A bee hovers around a winter aconite to collect pollen. (Pic credit: Thomas Kienzle / AFP via Getty Images)

“Whilst it’s true that the common cold is more prevalent in the winter-time due to a combination of an increase in indoor socialising, and cold viruses thriving in cold, dry conditions, colds are something that can be experienced all year round.

“In addition, as a result of us being less exposed to common cold viruses due to social distancing and mask-wearing, now those restrictions are lifting, common cold viruses are starting to re-emerge.”

While some symptoms of the common cold and hay fever may be difficult to tell apart, the causes are different. Hay fever symptoms are a result of an immunoglobulin E (IgE) immune response to otherwise harmless substances in the environment such as pollen, whilst the common cold is caused by viruses.

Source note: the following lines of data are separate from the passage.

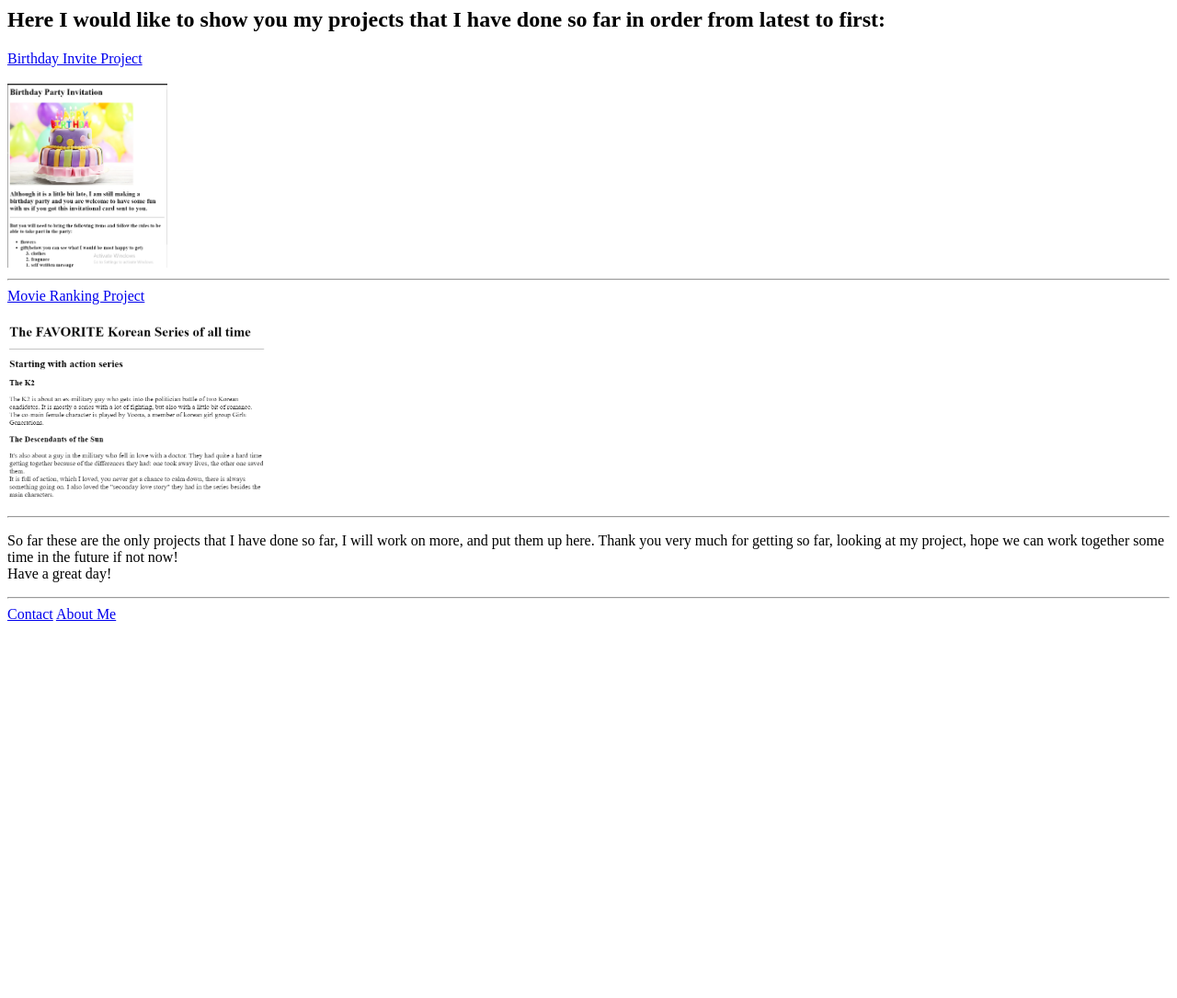
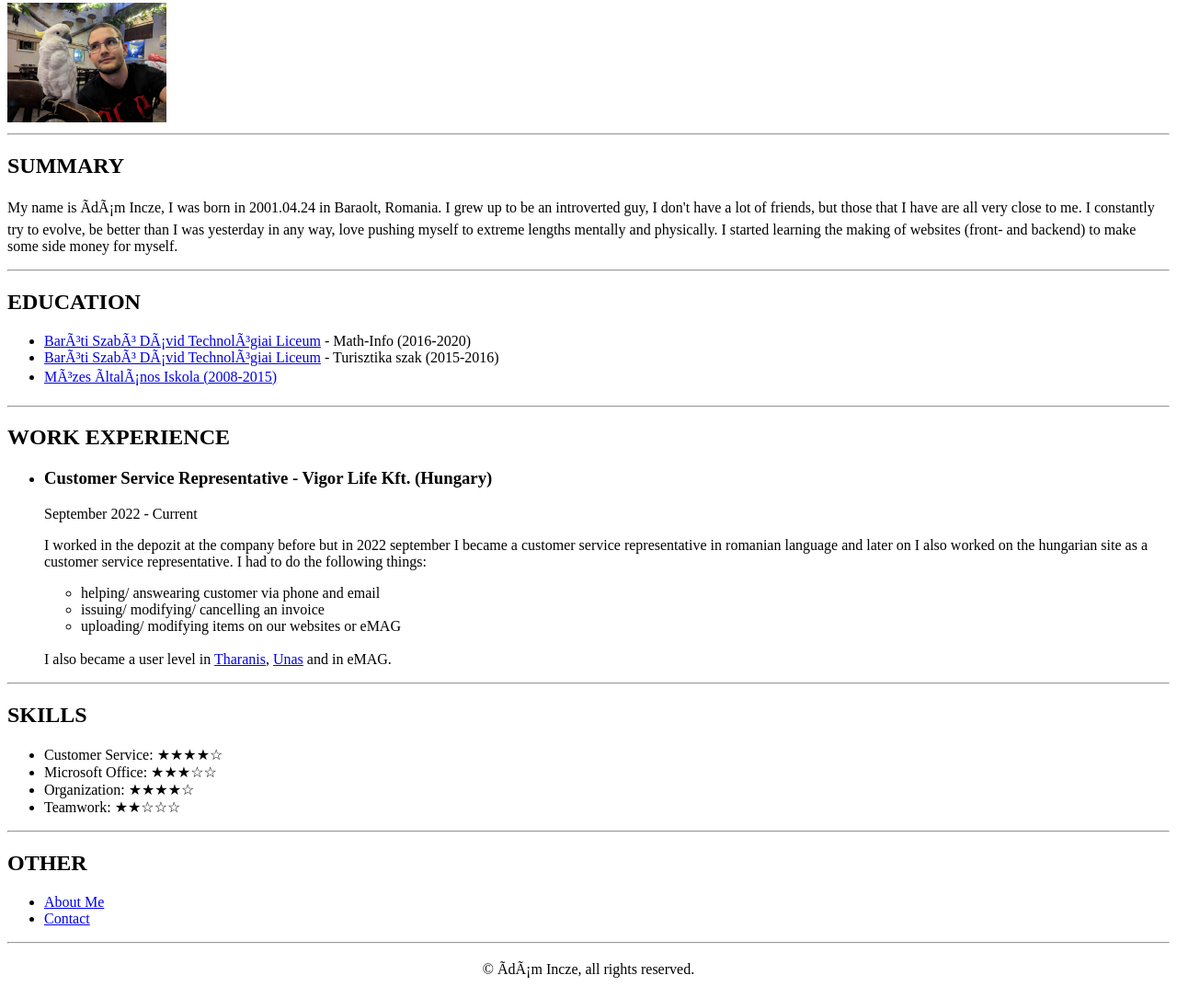
Before and after one commit to Soiamue/WEBSITE---portfolio, a plain HTML site: page index.html in a window 1280 px wide. Shown: the part 94-1179 px from the top of the page at 92% size. Before the commit the page ends 800 px from the top, so only its background shows below. Drawn offline with Linux system fonts and the light colour scheme.

Commit message:
Add files via upload

```diff
--- a/index.html
+++ b/index.html
@@ -1,26 +1,58 @@
 <!DOCTYPE html>
-   <html lang="en-US">
+<html lang="en">
     <head>
-        <title>Eumaios Portfolio</title>
-        <meta charset="UTF-8">
+       <meta charset="UTF=8">
+       <title>Portfolio</title>
     </head>
     <body>
-        <h1>Welcome to my portfolio</h1>
-        <hr />
-        <h2>Here I would like to show you my projects that I have done so far in order from latest to first:</h2>
-        <a href="./public/birthday-invite.html">Birthday Invite Project</a> <br /> <br />
-        <img src="./assets/images/birthday-invite.png" height=200>
-        <hr />
-        <a href="./public/movie-ranking.html">Movie Ranking Project</a> <br /> <br />
-        <img src="./assets/images/movie-ranking.png" height=200>
-        <hr />
-        <p>So far these are the only projects that I have done so far, I will work on more, and put them up here. Thank you very much for
-            getting so far, looking at my project, hope we can work together some time in the future if not now! <br />
-            Have a great day!
-        </p>
-        <hr />
-        <a href="./public/contact.html">Contact</a> <a href="./public/about.html">About Me</a>
-
-    </body>
-
-   </html>
+       <h1>Incze Ádám</h1>
+       <img src="./images/fokep.jpg" height="130"/>
+       <hr />
+       <h2>SUMMARY</h2>
+       <p>My name is Ádám Incze, I was born in 2001.04.24 in Baraolt, Romania. I grew up to be an introverted guy, I don't have a lot of
+         friends, but those that I have are all very close to me. I constantly try to evolve, be better than I was yesterday in any way,
+         love pushing myself to extreme lengths mentally and physically. I started learning the making of websites (front- and backend)
+         to make some side money for myself.
+       </p>
+       <hr />
+       <h2>EDUCATION</h2>
+       <ul>
+         <li><a href="https://barotiszabodavid.ro/index.php/hu/">Baróti Szabó Dávid Technológiai Liceum</a> - Math-Info (2016-2020)</li>
+         <li><a href="https://barotiszabodavid.ro/index.php/hu/">Baróti Szabó Dávid Technológiai Liceum</a> - Turisztika szak (2015-2016)</li>
+         <li><a href="http://gaalmozes.ro/F%C5%91oldal.phpGaál">Mózes Általános Iskola (2008-2015)</a></li>
+       </ul>
+       <hr />
+       <h2>WORK EXPERIENCE</h2>
+       <ul>
+         <li><h3>Customer Service Representative - Vigor Life Kft. (Hungary)</h3></li>
+         <p>September 2022 - Current</p>
+         <p>I worked in the depozit at the company before but in 2022 september I became a customer service representative
+            in romanian language and later on I also worked on the hungarian site as a customer service representative. I had to do
+            the following things:
+            <ul>
+               <li>helping/ answearing customer via phone and email</li>
+               <li>issuing/ modifying/ cancelling an invoice</li>
+               <li>uploading/ modifying items on our websites or eMAG</li>
+            </ul><br />
+            I also became a user level in <a href="https://tharanisugyvitel.hu/">Tharanis</a>, <a href="https://unas.hu/">Unas</a> and in eMAG.
+         </p>
+       </ul>
+       <hr />
+       <h2>SKILLS</h2>
+       <ul>
+         <li>Customer Service: &#9733;&#9733;&#9733;&#9733;&#9734;</li>
+         <li>Microsoft Office: &#9733;&#9733;&#9733;&#9734;&#9734;</li>
+         <li>Organization: &#9733;&#9733;&#9733;&#9733;&#9734;</li>
+         <li>Teamwork: &#9733;&#9733;&#9734;&#9734;&#9734;</li>
+       </ul>
+       <hr />
+       <h2>OTHER</h2>
+       <ul>
+         <li><a href="./public/about.html">About Me</a></li>
+         <li><a href="./public/contact.html">Contact</a></li>
+       </ul>
+       <hr />
+        <footer>
+         <p style="text-align:center">&copy; Ádám Incze, all rights reserved.</p>
+        </footer>
+      </body>
```
Also changed, not shown: images/fokep.jpg (added).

A survey conducted by Enzymatica has shown that a scratchy or itchy throat is the most common symptom people notice as an initial sign of catching a cold (60 per cent of participants) followed by sneezing (57 per cent), a headache (45 per cent) and muscular pain (42 per cent).

How to treat symptoms of the common cold

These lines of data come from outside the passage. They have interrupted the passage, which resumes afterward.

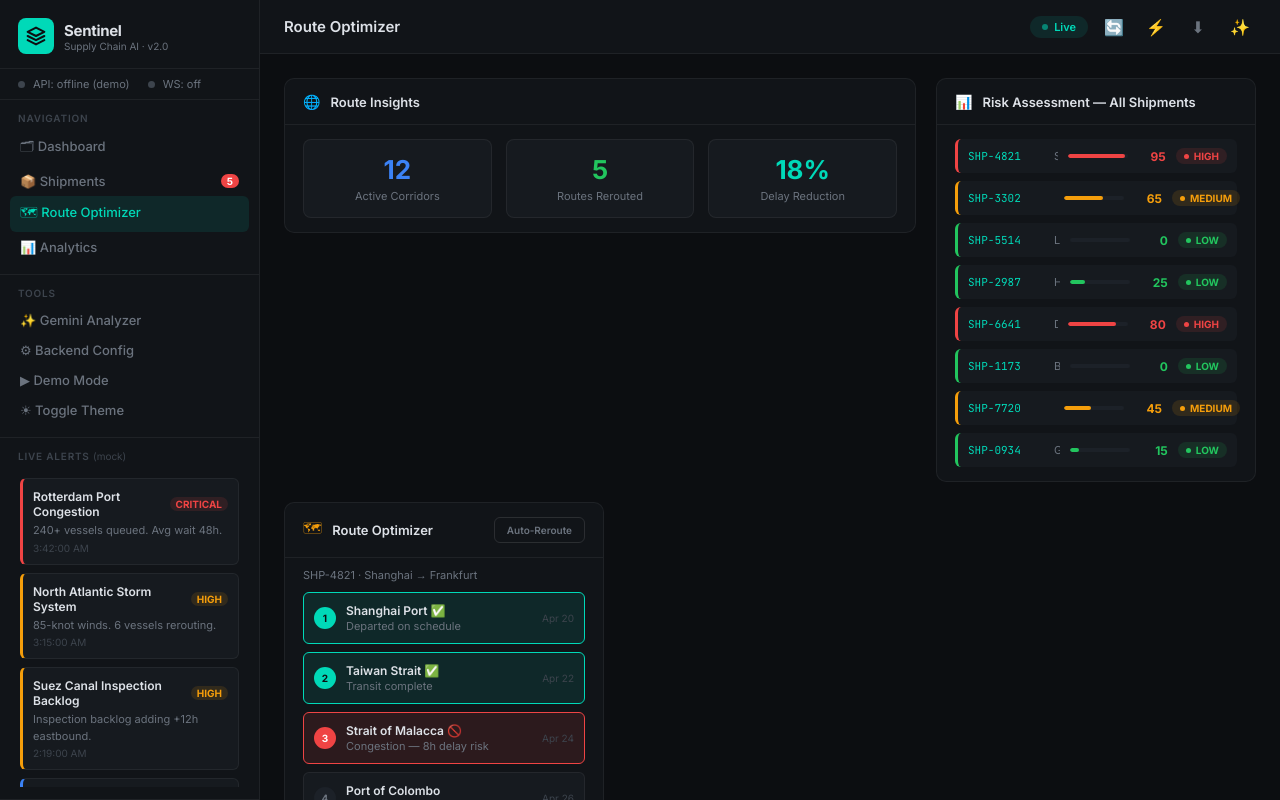
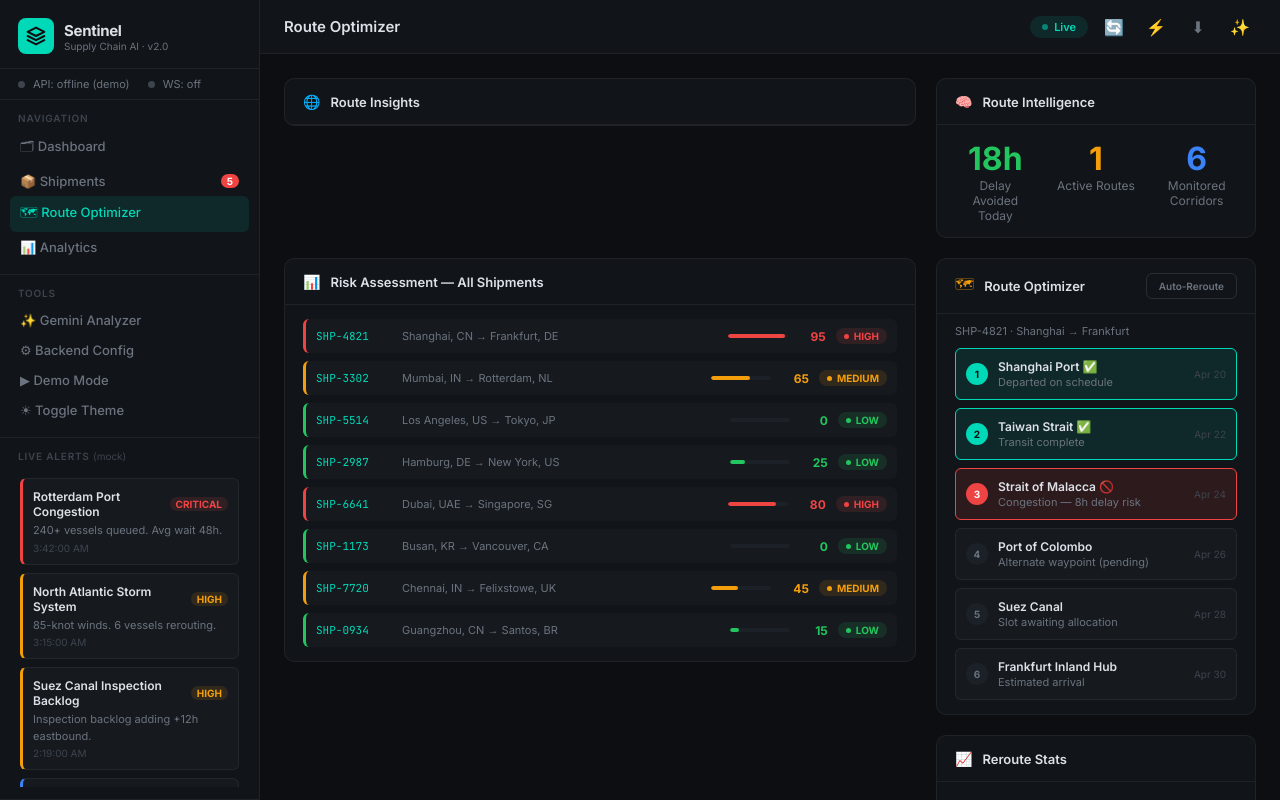
Before and after one commit to MiguelOHara17/Sentinel-Supply-Chain, a website: page index.html in a window 1280 px wide. Both pictures are taken after a click on the button "🗺 Route Optimizer". Drawn offline with nearby package versions, Linux system fonts and the light colour scheme; no server answers.

Commit message:
Update index.html

```diff
--- a/index.html
+++ b/index.html
@@ -328,24 +328,30 @@ tbody td{padding:10px 14px;font-size:12px}
     <span class="ct">Route Insights</span>
   </div>
 
-  <div class="cb" style="display:grid;grid-template-columns:repeat(3,1fr);gap:14px">
+</div> <!-- END of mgrid -->
 
-    <!-- Corridors -->
-    <div style="background:var(--surf2);border:1px solid var(--bdr);border-radius:8px;padding:14px;text-align:center">
-      <div style="font-size:26px;font-weight:700;color:var(--blu)" id="ri-corridors">12</div>
-      <div style="font-size:11px;color:var(--muted);margin-top:4px">Active Corridors</div>
+<!-- ADD THIS BELOW -->
+<div class="card">
+  <div class="ch">
+    <span>🧠</span>
+    <span class="ct">Route Intelligence</span>
+  </div>
+
+  <div class="cb" style="display:grid;grid-template-columns:repeat(3,1fr);gap:20px">
+
+    <div style="text-align:center">
+      <div style="font-size:32px;font-weight:700;color:var(--grn)">18h</div>
+      <div style="font-size:12px;color:var(--muted)">Delay Avoided Today</div>
     </div>
 
-    <!-- Routes Rerouted -->
-    <div style="background:var(--surf2);border:1px solid var(--bdr);border-radius:8px;padding:14px;text-align:center">
-      <div style="font-size:26px;font-weight:700;color:var(--grn)" id="ri-routes">5</div>
-      <div style="font-size:11px;color:var(--muted);margin-top:4px">Routes Rerouted</div>
+    <div style="text-align:center">
+      <div style="font-size:32px;font-weight:700;color:var(--ylw)">1</div>
+      <div style="font-size:12px;color:var(--muted)">Active Routes</div>
     </div>
 
-    <!-- Avg Delay Saved -->
-    <div style="background:var(--surf2);border:1px solid var(--bdr);border-radius:8px;padding:14px;text-align:center">
-      <div style="font-size:26px;font-weight:700;color:var(--pri)" id="ri-delay">18%</div>
-      <div style="font-size:11px;color:var(--muted);margin-top:4px">Delay Reduction</div>
+    <div style="text-align:center">
+      <div style="font-size:32px;font-weight:700;color:var(--blu)">6</div>
+      <div style="font-size:12px;color:var(--muted)">Monitored Corridors</div>
     </div>
 
   </div>
```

Mr Ahlerup said: “Early action is most effective when it comes to the common cold, and whilst many people focus on products and methods that help alleviate their symptoms once they are suffering with a cold or virus, few focus their efforts on shortening the duration by acting at first symptoms.

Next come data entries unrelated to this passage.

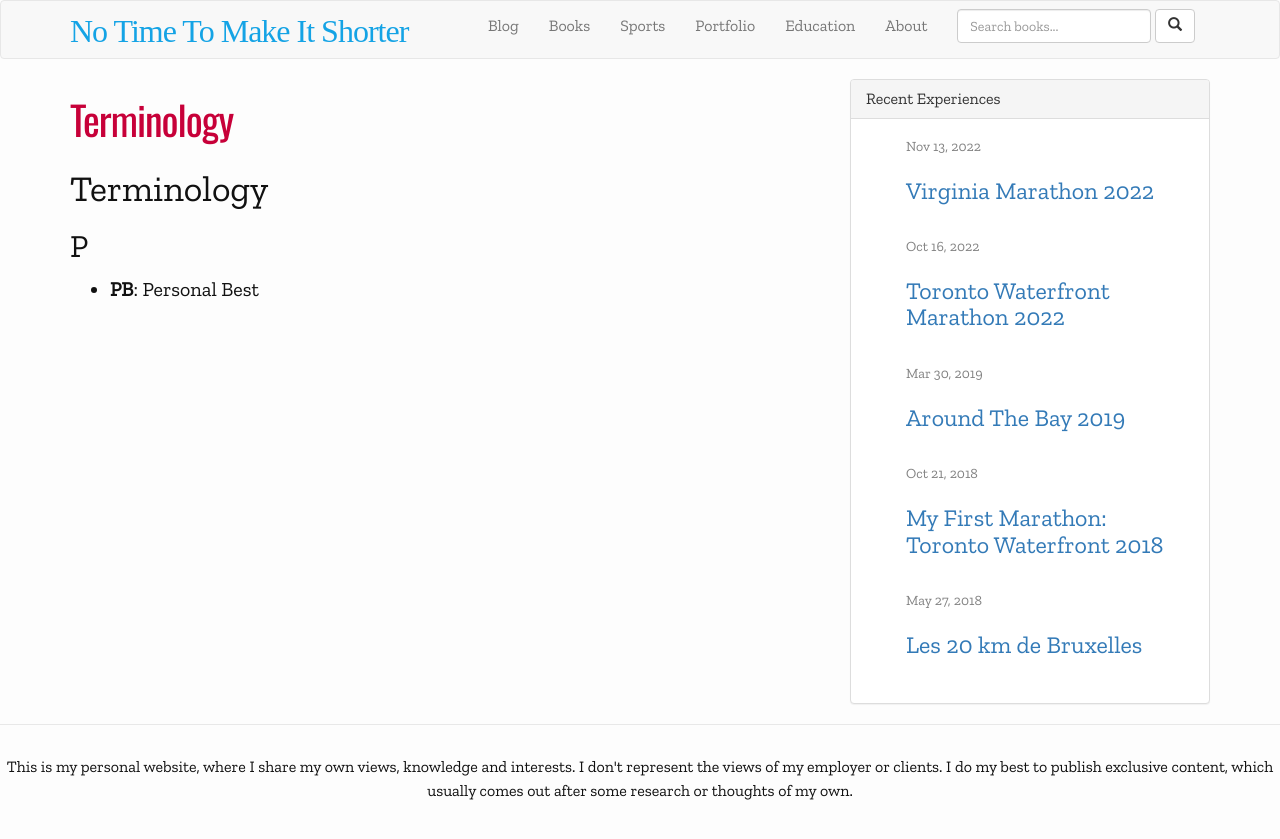
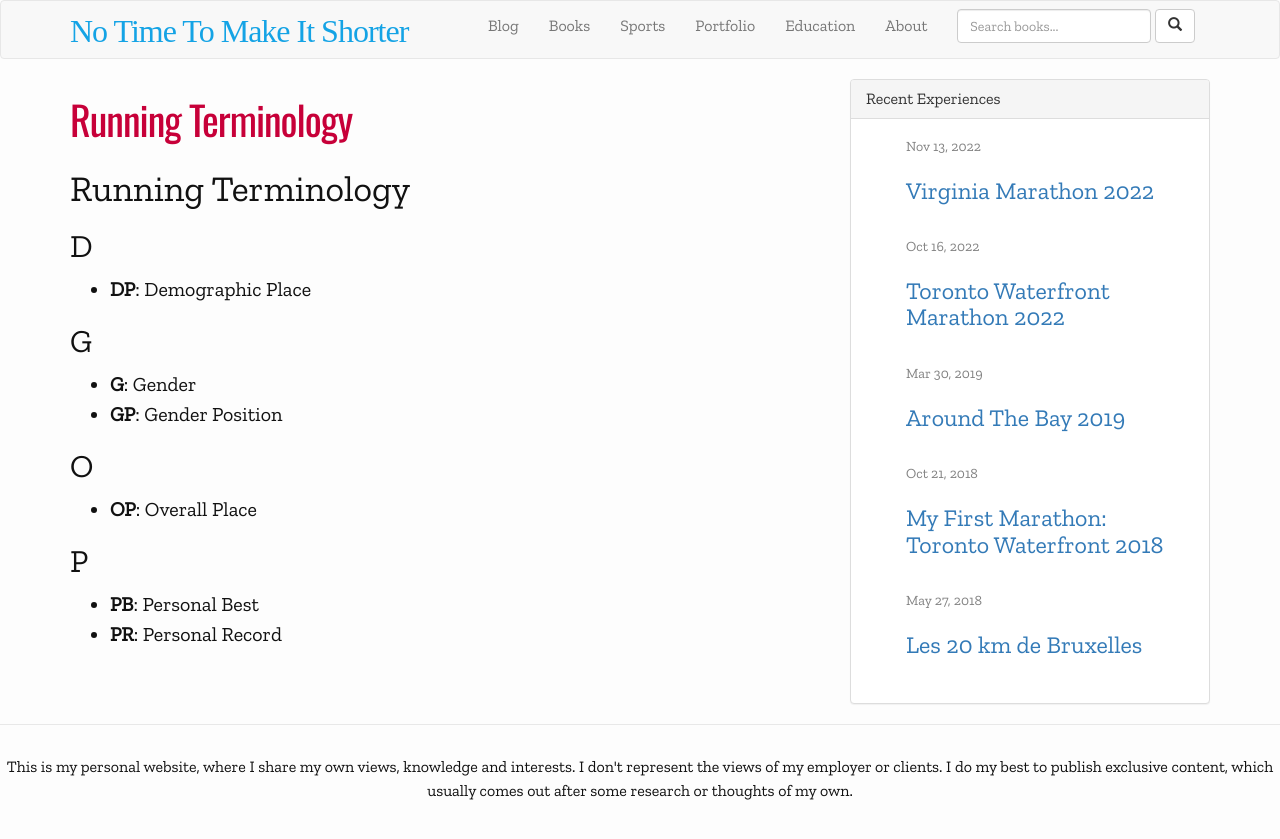
Before and after one commit to htmfilho/sports, a Jekyll site: the page built from terminology.md, in a window 1280 px wide. Shown: the top 839 px of the page. Built offline with Jekyll 4.4.1, drawn with Linux system fonts in a browser that asks for light colours; nearby versions of some CDN libraries; some web fonts are replaced; our own code applies the rules of GitHub Pages for plain Markdown files.

Commit message:
Added more acronyms

```diff
--- a/terminology.md
+++ b/terminology.md
@@ -1,5 +1,19 @@
-# Terminology
+# Running Terminology
+
+## D
+
+- **DP**: Demographic Place
+
+## G
+
+- **G**: Gender
+- **GP**: Gender Position
+
+## O
+
+- **OP**: Overall Place
 
 ## P
 
 - **PB**: Personal Best
+- **PR**: Personal Record
```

“Although we know cold viruses commonly result in blocked or runny noses, coughing and sore throats, it’s the earlier symptoms that our bodies show, which if we act quickly on, can help to shorten the length of a cold. ColdZyme is specifically intended to be used as soon as those first symptoms start to appear.

“ColdZyme works by capturing the virus in the back of the throat where it first starts to multiply. ColdZyme forms a protective barrier, deactivating the viruses. It should be used every second hour, up to six times daily, until symptoms are relieved. ColdZyme is suitable for adults and children over four years old.”